Through a direction dated 27 December 2018, the FSSAI has extended the date of compliance relating to standards for fortification of foods.
In August 2018 the standards for fortification of foods were published in the Official Gazette of India. As per the notification a transition period of five months was given to the Food Business Operators (FBOs) to comply with the fortification regulations. The date for compliance was up to 1 January 2019 but FSSAI has received a large number of representations from FBOs about their inability to comply with the standards by this date.
The FBOs have stated that there is a huge difference between the required levels of fortification specified in the final notified standards as compared to those which are currently operationalized. The industry has expressed their concern as compliance with the new standards, particularly about the fact that the new levels of fortification would require re-formulation of the premix. This would in turn also affect the labeling requirements.
Taking into consideration the concerns of the industry the FSSAI has decided to extend the timeline for the compliance of the Food Safety and Standards (Fortification of Foods) Regulations, 2018 for the further period of six months. The date for compliance has now been extended to 1 July 2019.
Benefits of Food Fortification
Food Fortification has a high benefit-to-cost ratio as cited by the Copenhagen Consensus which estimates that every 1 Rupee spent on fortification results in 9 Rupees in benefits to the economy. Even if the price of fortification is passed to the consumers the increase in price is approximately one of two percent, however, the health benefits are immense.

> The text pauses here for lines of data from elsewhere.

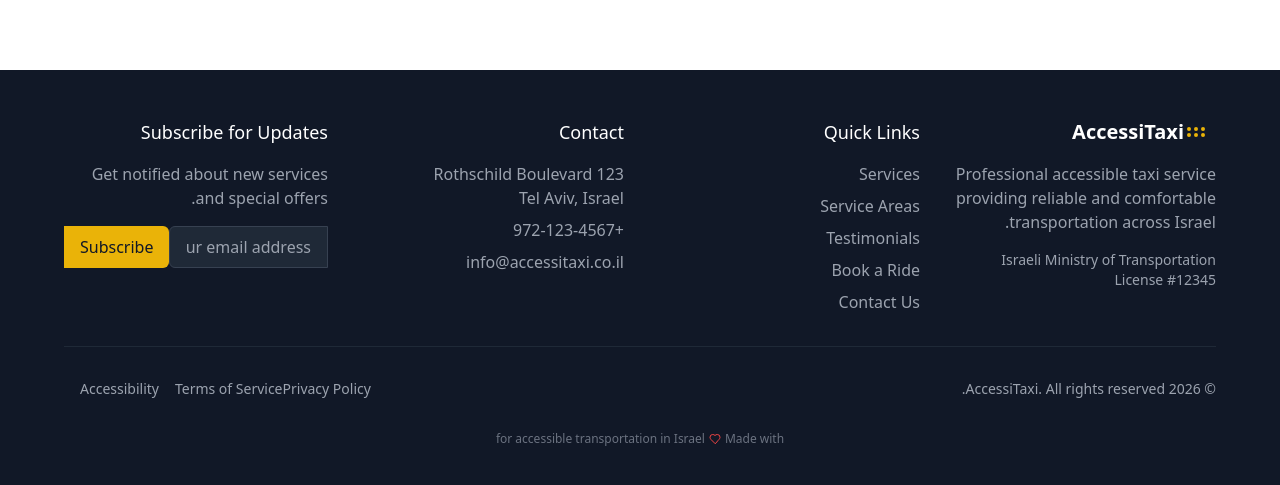
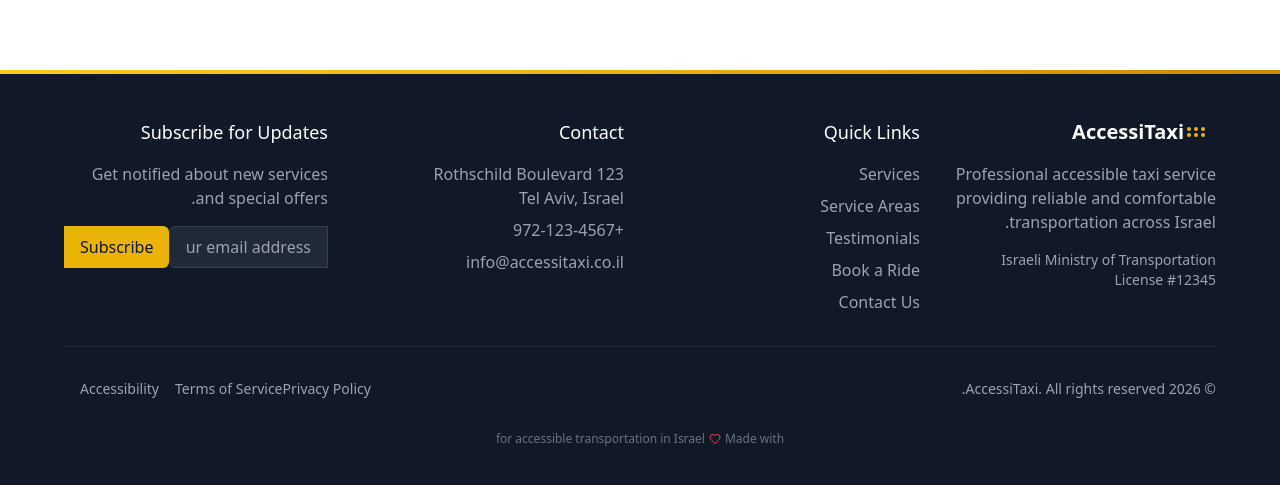
Before and after one commit to abudyha123/Johnny-TaxiDriver, a React (Vite) app: page / in a window 1280 px wide. Shown: the part 5282-5767 px from the top of the page. Built offline with nearby package versions, Linux system fonts and the light colour scheme.

Commit message:
Update Footer.tsx

```diff
--- a/src/components/Footer.tsx
+++ b/src/components/Footer.tsx
@@ -3,13 +3,14 @@ import { GripHorizontal, Heart } from 'lucide-react';
 
 const Footer: React.FC = () => {
   return (
-    <footer className="bg-gray-900 text-white">
+    <footer className="relative bg-gray-900 text-white">
+      <div className="absolute top-0 left-0 w-full h-1 bg-gradient-to-r from-yellow-400 via-yellow-500 to-yellow-600"></div>
       <div className="container mx-auto px-4 md:px-6 py-12">
         <div className="max-w-6xl mx-auto">
           <div className="grid grid-cols-1 md:grid-cols-3 lg:grid-cols-4 gap-8 mb-8">
             <div className="col-span-1">
               <div className="flex items-center mb-4">
-                <GripHorizontal className="text-yellow-500 mr-2" size={24} />
+                <GripHorizontal className="text-yellow-500 mr-2 transition-transform duration-500 hover:rotate-180" size={24} />
                 <span className="font-bold text-xl">AccessiTaxi</span>
               </div>
               <p className="text-gray-400 mb-4">
@@ -68,7 +69,7 @@ const Footer: React.FC = () => {
                 />
                 <button
                   type="submit"
-                  className="bg-yellow-500 hover:bg-yellow-600 px-4 py-2 rounded-r-md font-medium transition-colors text-gray-900"
+                  className="bg-yellow-500 hover:bg-yellow-600 px-4 py-2 rounded-r-md font-medium transition-all duration-300 text-gray-900 hover:shadow-glow"
                 >
                   Subscribe
                 </button>
```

Nutrients are added to staple foods since they are widely consumed and this can improve the health of a large section of the population, all at once. The quantity of nutrients added is small and well under the Recommended Daily Allowances (RDA) and are well regulated as per prescribed standards for safe consumption. It is a cost-effective intervention and does not require any changes in eating patterns or food habits of people. It is a socio-culturally acceptable way to deliver nutrients to people. It does not alter the characteristics of the food like the taste, aroma or the texture of the food.
International and Indian scientific studies conducted on infants, children and women, which have demonstrated the efficacy and effectiveness of fortified rice in improving micronutrient status and lowering micronutrient deficiencies
Flour fortification with iron, folic acid, vitamin B12, vitamin A, and zinc help provide nutrients and is used as a strategy to prevent anemia in children.
Salt Fortification The efficacy of Double Fortified Salt (DFS) helps to reduce anemia and iron deficiency. According to scientific evidence providing 3.3 mg ferrous fumarate per kg of iodized salt led to significant improvements in hemoglobin, ferritin, soluble transferrin receptor and body iron among female Indian tea pickers in a period of nine months. DFS has been evaluated in the controlled trials in tribal communities and in residential schoolchildren in both urban and rural setting with positive impacts. The Ministry of Women and Child Development has directed the mandatory use of DFS in the ICDS and MDM national programs (2011). In terms of its reach, DFS can reach the most vulnerable children through MDM, ICDS (150-180million) and general population through open market channels. The cost that was a major barrier has been brought down and DFS is now available at Rs.7.5 to Rs.12 per kg.
Fortification of vanaspati with vitamin A has been obligatory in India since 1953. There is scientific evidence that during Indian cooking, the levels have been found to be stable. When oil was added to the mixture of rice, beans, and pulses for Indian feeding programs, around 93 percent of vitamin A was retained after 15 minutes and 90 percent after 30 minutes of cooking. Even with deep frying pakoras in vanaspati at 200º C, retention ranged from 71% after 5 minutes, to 41% after 15 minutes. The stability of Vitamin D is found to be similar to that of vitamin A as little or no loss is reported during processing or storage.
During the 1980s, the Department of Food, Government of India introduced a scheme of fortifying milk with vitamin A at 2000IU/L for toned/double toned milk to prevent night blindness. Consumption of fortified milk by children in India has shown encouraging results. Studies suggest that the intake not only increased mean serum Vitamin D levels but also morbidity rates were decreased (18 percent lower incidence of diarrhea, 26 percent lower incidence of pneumonia, 7 percent fewer days with high fever and 15 percent fewer days sick with severe illness). There is ample evidence from our country which shows that fortification of milk with Vitamin A and D is an effective and safe strategy to reduce related deficiency diseases.